The Chair (Mr. Shafiq Qaadri): Any comments on government motion 22? Mr. McDonell.

Mr. Jim McDonell: Is there any explanation for the purpose of this amendment?

The Chair (Mr. Shafiq Qaadri): Mr. Delaney?

Mr. Bob Delaney: This is a technical change. The proposed motion would clarify that the financing plan would address the acquisition of an investment interest by a financing entity. It would add further clarity and precision to the bill. It doesn’t change anything in the bill. It would clarify that the financing plan would address the acquisition of an investment interest by a financing entity, and is a question of legal due diligence.
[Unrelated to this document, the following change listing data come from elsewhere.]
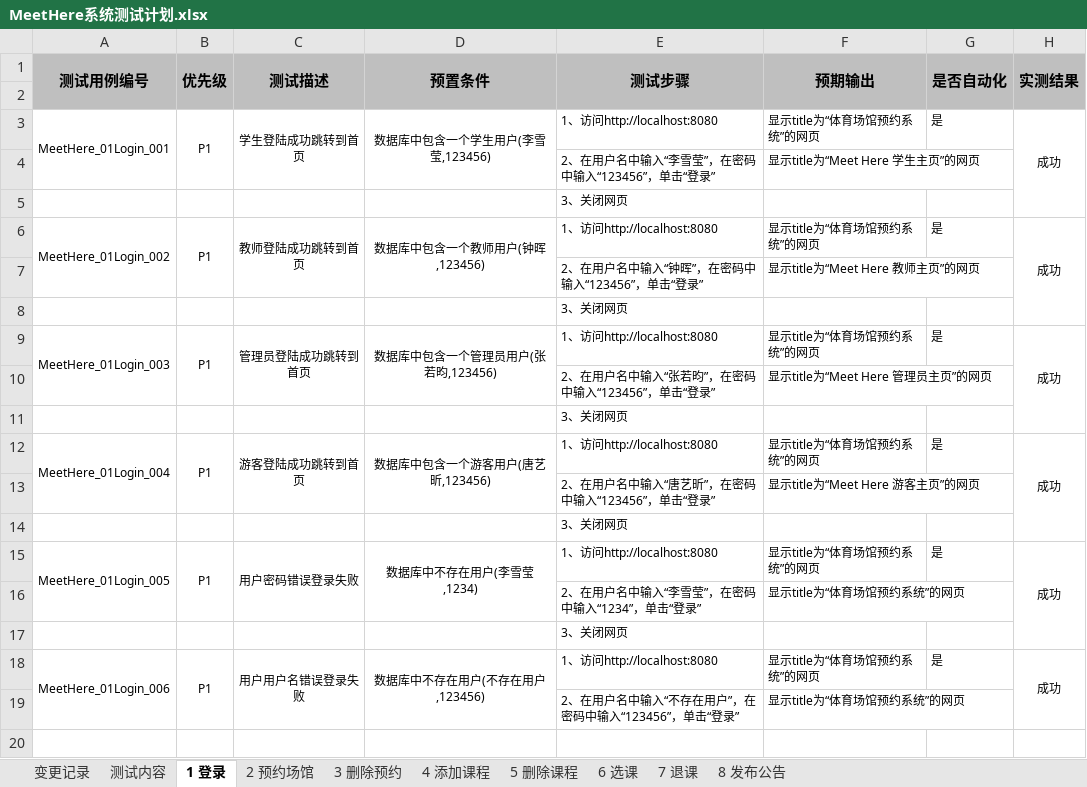
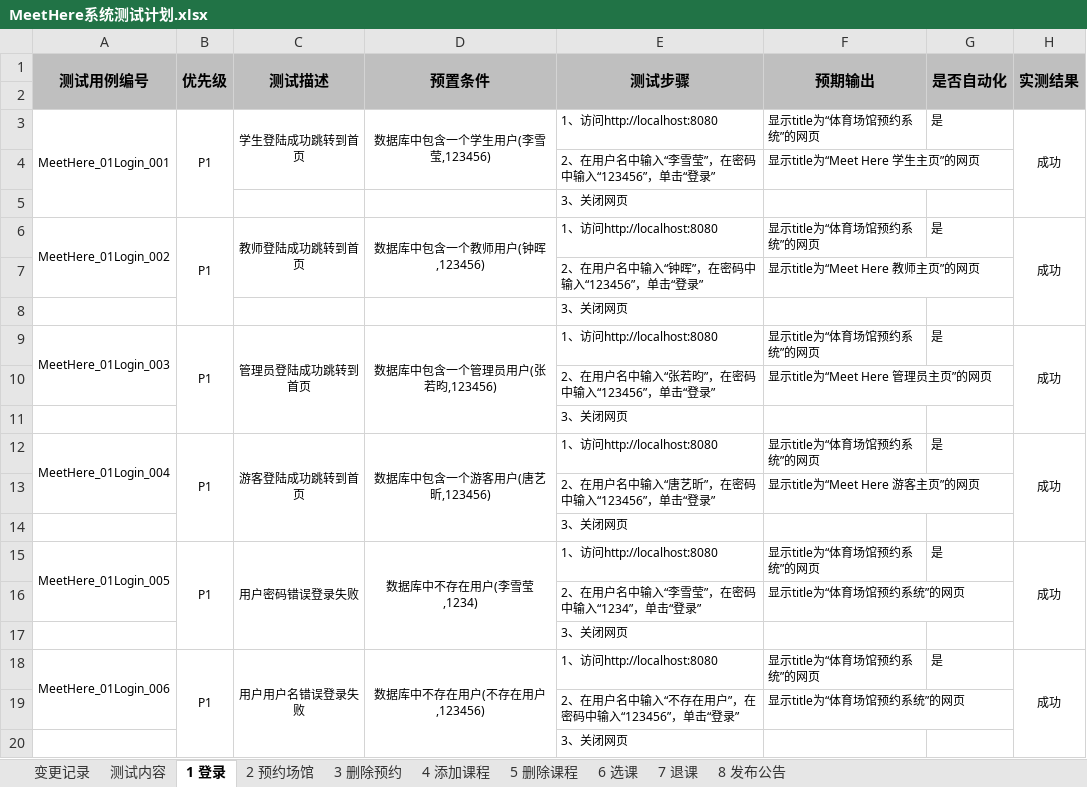
Before and after one commit to wangzh1998/MeetHere, an Excel workbook: 系统测试相关报告/MeetHere系统测试计划.xlsx, sheet 1 登录, drawn as a sheet; values as stored, in another font and other column widths than the file's, no borders; removed rows and columns are numbered as before the commit, all else as after; the diff names each change by its address in the sheet, - before the commit and + after, or states it on an @@ line.

```diff
--- a/系统测试相关报告/MeetHere系统测试计划.xlsx (sheet 1 登录)
+++ b/系统测试相关报告/MeetHere系统测试计划.xlsx (sheet 1 登录)
-A3:A4 merged
+A3:A5 merged
-B3:B4 merged
+B3:B5 merged
-B6:B7 merged
+B6:B8 merged
-B9:B10 merged
+B9:B11 merged
-C9:C10 merged
+C9:C11 merged
-D9:D10 merged
+D9:D11 merged
-B12:B13 merged
+B12:B14 merged
-C12:C13 merged
+C12:C14 merged
-D12:D13 merged
+D12:D14 merged
-B15:B16 merged
+B15:B17 merged
-C15:C16 merged
+C15:C17 merged
-D15:D16 merged
+D15:D17 merged
+row 20:  |  |  |  | 3、关闭网页
```
Also changed, not shown: sheet 2 预约场馆, sheet 4 添加课程, sheet 3 删除预约, sheet 6 选课, sheet 7 退课, sheet 8 发布公告, 1 other file.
The Chair (Mr. Shafiq Qaadri): Further comments on government motion 22? We’ll proceed to the vote. Those in favour of government motion 22? Those opposed? Government motion 22 carries.

Government motion 23: Mr. Delaney.

Mr. Bob Delaney: I move that paragraph 1 of subsection 21(3) of the Ontario Fair Hydro Plan Act, 2017, as set out in schedule 1 to the bill, be amended by striking out “to reflect determinations of the board under part II in respect of the reference period” at the end and substituting “by the readjustment amount, if any, in respect of the reference period”.

The Chair (Mr. Shafiq Qaadri): Further comments on government motion 23? Seeing none, we’ll proceed to the vote. Those in favour of government motion 23? Those opposed? Government motion 23 carries.

Government motion 24: Madam Vernile.

Ms. Daiene Vernile: I move that subsection 21(4) of schedule 1 to the bill be amended by striking out clauses (a) and (b) and substituting the following:

“(a) the amounts are payable in respect of a reference period in respect of which there is no readjustment amount; or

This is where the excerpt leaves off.